I am very thankful to the Australian Plant Phenomics Facility for providing the travel grant to make this research possible! This has been an excellent opportunity to conduct my experiment with this exceptional team that made me and my plants happy and extremely welcome!’

New DroughtSpotter Project: Impact of dhurrin on drought tolerance in sorghum

Monash University researchers, led by Associate Professor Ros Gleadow, are currently carrying out an experiment at The Plant Accelerator in Adelaide investigating the impacts of dhurrin (a chemical that is toxic to grazing animals) on drought tolerance in sorghum plants.

The experiment is utilising the facility’s new DroughtSpotter, a gravimetric platform with precision irrigation allowing accurate and reproducible water application for drought stress or related experiments to test the drought tolerance of plants bred for low dhurrin content. Plants have been growing under a range of drought stresses and then harvested throughout growth for biomass characterisation and metabolomics and transcriptomic responses.


The DroughtSpotter greenhouse is available to all  publicly or commercially funded researchers. For further information, please visit the APPF website or contact Dr Trevor Garnett.

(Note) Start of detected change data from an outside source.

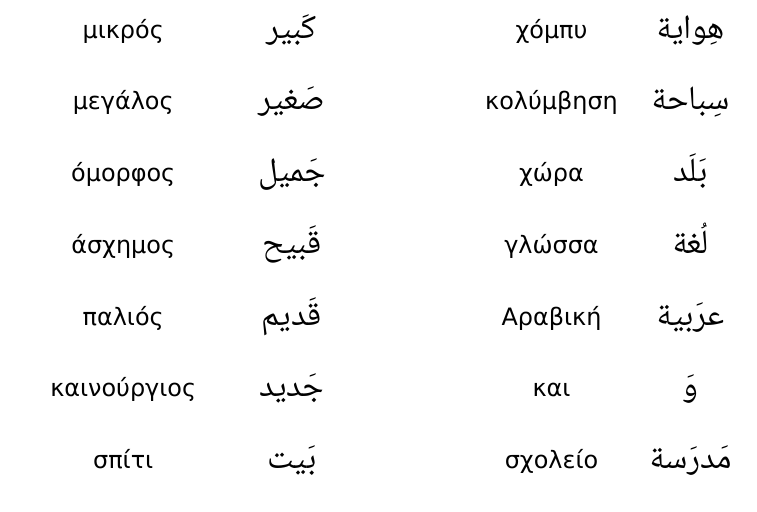
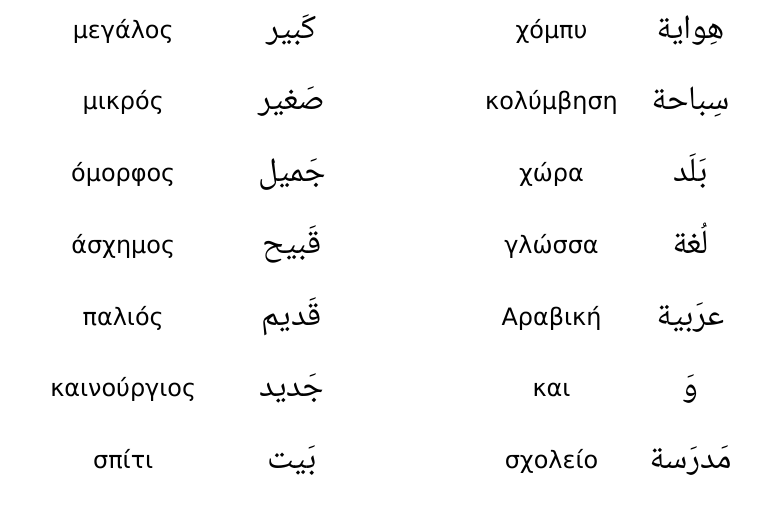
Before and after one commit to vkatsikaros/arabic-course, a LaTeX document (vocabulary/my_vocabulary.tex): part of page 1 of 2, cut so that both start at the same text. Compiled offline with XeLaTeX; a missing font is replaced by an installed copy or a similar font.

Commit message:
word fix

```diff
--- a/vocabulary/my_vocabulary.tex
+++ b/vocabulary/my_vocabulary.tex
@@ -32,8 +32,8 @@
 % & \ar{} \\
 % http://www.fileformat.info/info/unicode/block/arabic/list.htm
 
-μικρός      & \ar{ كَبير } \\
-μεγάλος     & \ar{ صَغير } \\
+μεγάλος     & \ar{ كَبير } \\
+μικρός      & \ar{ صَغير } \\
 όμορφος     & \ar{ جَميل } \\
 άσχημος     & \ar{ قَبيح } \\
 παλιός      & \ar{ قَديم } \\
```
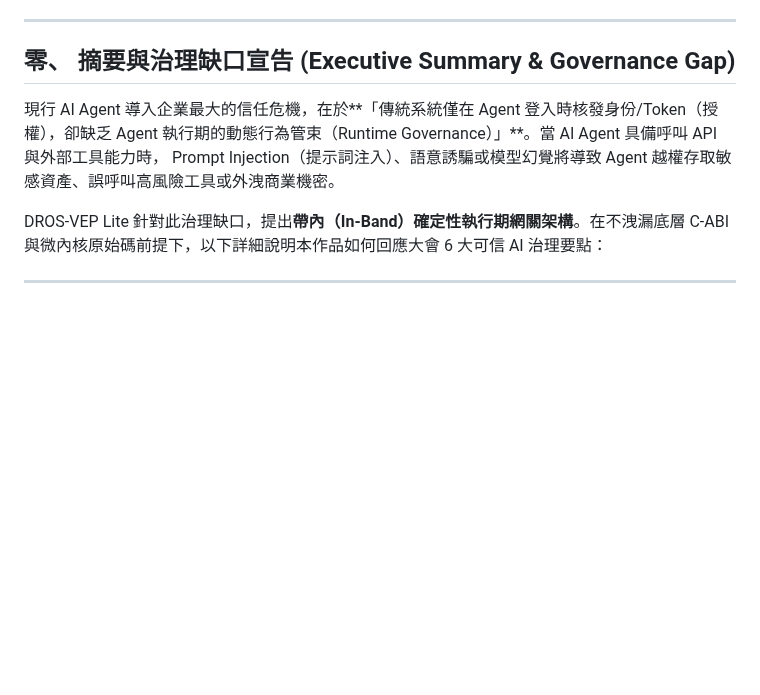
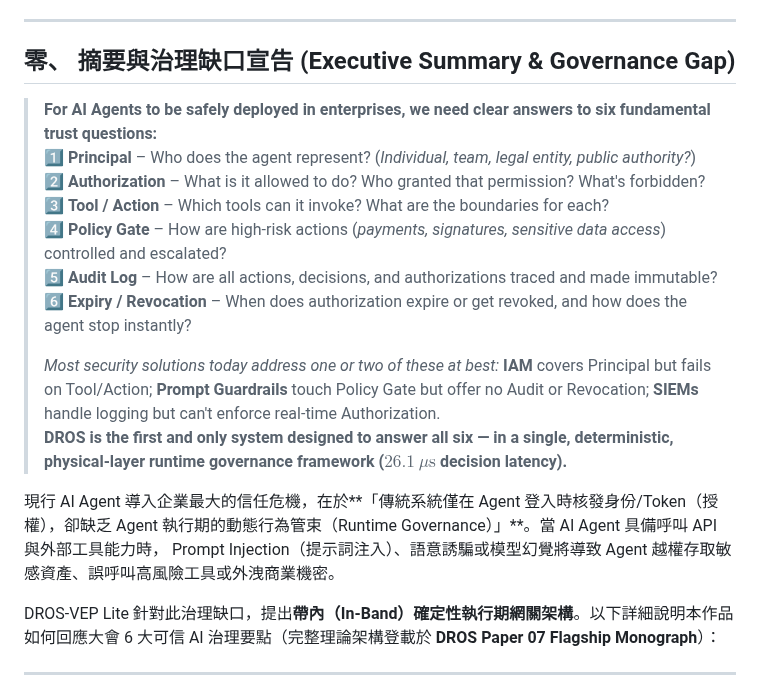
Before and after one commit to Top-Celestial-Company-Ltd/DROS-Hackathon-Showcase, a Markdown page: Governance_Gap_Memo_Template.md, the part around the change. Drawn GitHub-style; blank space fills up the shorter version.

Commit message:
docs(paper-07): write Paper 07 flagship paper and update Governance Gap Memo to anchor 6-Pillar Prior Art defense

```diff
--- a/Governance_Gap_Memo_Template.md
+++ b/Governance_Gap_Memo_Template.md
@@ -13,9 +13,20 @@
 
 ## 零、 摘要與治理缺口宣告 (Executive Summary & Governance Gap)
 
+> **For AI Agents to be safely deployed in enterprises, we need clear answers to six fundamental trust questions:**
+> 1️⃣ **Principal** – Who does the agent represent? (*Individual, team, legal entity, public authority?*)
+> 2️⃣ **Authorization** – What is it allowed to do? Who granted that permission? What's forbidden?
+> 3️⃣ **Tool / Action** – Which tools can it invoke? What are the boundaries for each?
+> 4️⃣ **Policy Gate** – How are high-risk actions (*payments, signatures, sensitive data access*) controlled and escalated?
+> 5️⃣ **Audit Log** – How are all actions, decisions, and authorizations traced and made immutable?
+> 6️⃣ **Expiry / Revocation** – When does authorization expire or get revoked, and how does the agent stop instantly?
+>
+> *Most security solutions today address one or two of these at best:* **IAM** covers Principal but fails on Tool/Action; **Prompt Guardrails** touch Policy Gate but offer no Audit or Revocation; **SIEMs** handle logging but can't enforce real-time Authorization.
+> **DROS is the first and only system designed to answer all six — in a single, deterministic, physical-layer runtime governance framework ($26.1\ \mu\text{s}$ decision latency).**
+
 現行 AI Agent 導入企業最大的信任危機，在於**「傳統系統僅在 Agent 登入時核發身份/Token（授權），卻缺乏 Agent 執行期的動態行為管束（Runtime Governance）」**。當 AI Agent 具備呼叫 API 與外部工具能力時， Prompt Injection（提示詞注入）、語意誘騙或模型幻覺將導致 Agent 越權存取敏感資產、誤呼叫高風險工具或外洩商業機密。
 
-DROS-VEP Lite 針對此治理缺口，提出**帶內（In-Band）確定性執行期網關架構**。在不洩漏底層 C-ABI 與微內核原始碼前提下，以下詳細說明本作品如何回應大會 6 大可信 AI 治理要點：
+DROS-VEP Lite 針對此治理缺口，提出**帶內（In-Band）確定性執行期網關架構**。以下詳細說明本作品如何回應大會 6 大可信 AI 治理要點（完整理論架構登載於 **DROS Paper 07 Flagship Monograph**）：
 
 ---
 
```
Also changed, not shown: DROS_Paper_07_Unified_6Pillars.md (added, +151 -0 lines).
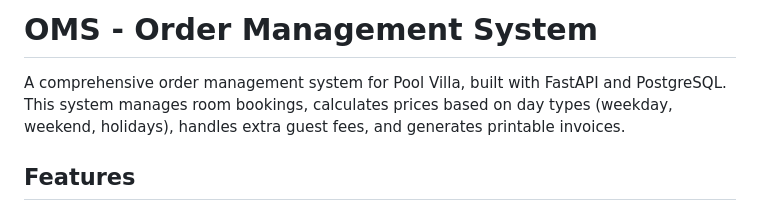
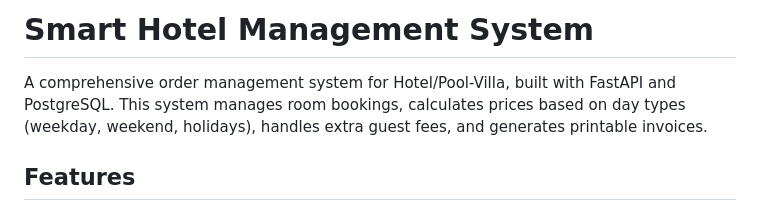
Before and after one commit to 9Take/PMS-for-Hotel-System, a Markdown page: README.md, the part around the change. Drawn GitHub-style.

Commit message:
docs: update project title and description in README

```diff
--- a/README.md
+++ b/README.md
@@ -1,6 +1,6 @@
-# OMS - Order Management System
+# Smart Hotel Management System
 
-A comprehensive order management system for Pool Villa, built with FastAPI and PostgreSQL. This system manages room bookings, calculates prices based on day types (weekday, weekend, holidays), handles extra guest fees, and generates printable invoices.
+A comprehensive order management system for Hotel/Pool-Villa, built with FastAPI and PostgreSQL. This system manages room bookings, calculates prices based on day types (weekday, weekend, holidays), handles extra guest fees, and generates printable invoices.
 
 ## Features
 
```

Internships – Applications Open

The Australian Plant Phenomics Facility is enthusiastic about highly motivated and research focussed postgraduate students joining its team as interns. In order to attract the very best students, we provide postgraduate internship grants.

Applications close 30 April 2016. For further information click here.

The Australian Plant Phenomics Facility (APPF) underpins innovative plant phenomics studies to accelerate the development of new and improved crops, healthier food and more sustainable agricultural practice by providing researchers with access to high quality plant growth facilities and state-of-the-art automated phenotyping capabilities in controlled environments and in the field.

The facility involves two quite different but highly complementary research facilities; The Plant Accelerator in Adelaide and the High Resolution Plant Phenomics Centre (HRPPC) in Canberra.  To help accelerate research outputs, our phenomics technologies are supported by experts from a number of fields, i.e. agriculture, plant physiology, biotechnology, genetics, horticulture, image and data analysis, mechatronic engineering, computer science, software engineering, mathematics and statistics.

APPF postgraduate internship grants involve access to the facility’s phenotyping capabilities to undertake collaborative projects and to work as an intern with the APPF team to learn about experimental design, image and data analysis in plant phenomics.

Selection is based on merit. Applications are assessed on the basis of academic record, research experience and appropriateness of the proposed research topic. Interviews may be conducted.

Interstate students are strongly encouraged to apply! Internship awards include support towards airfare and accommodation.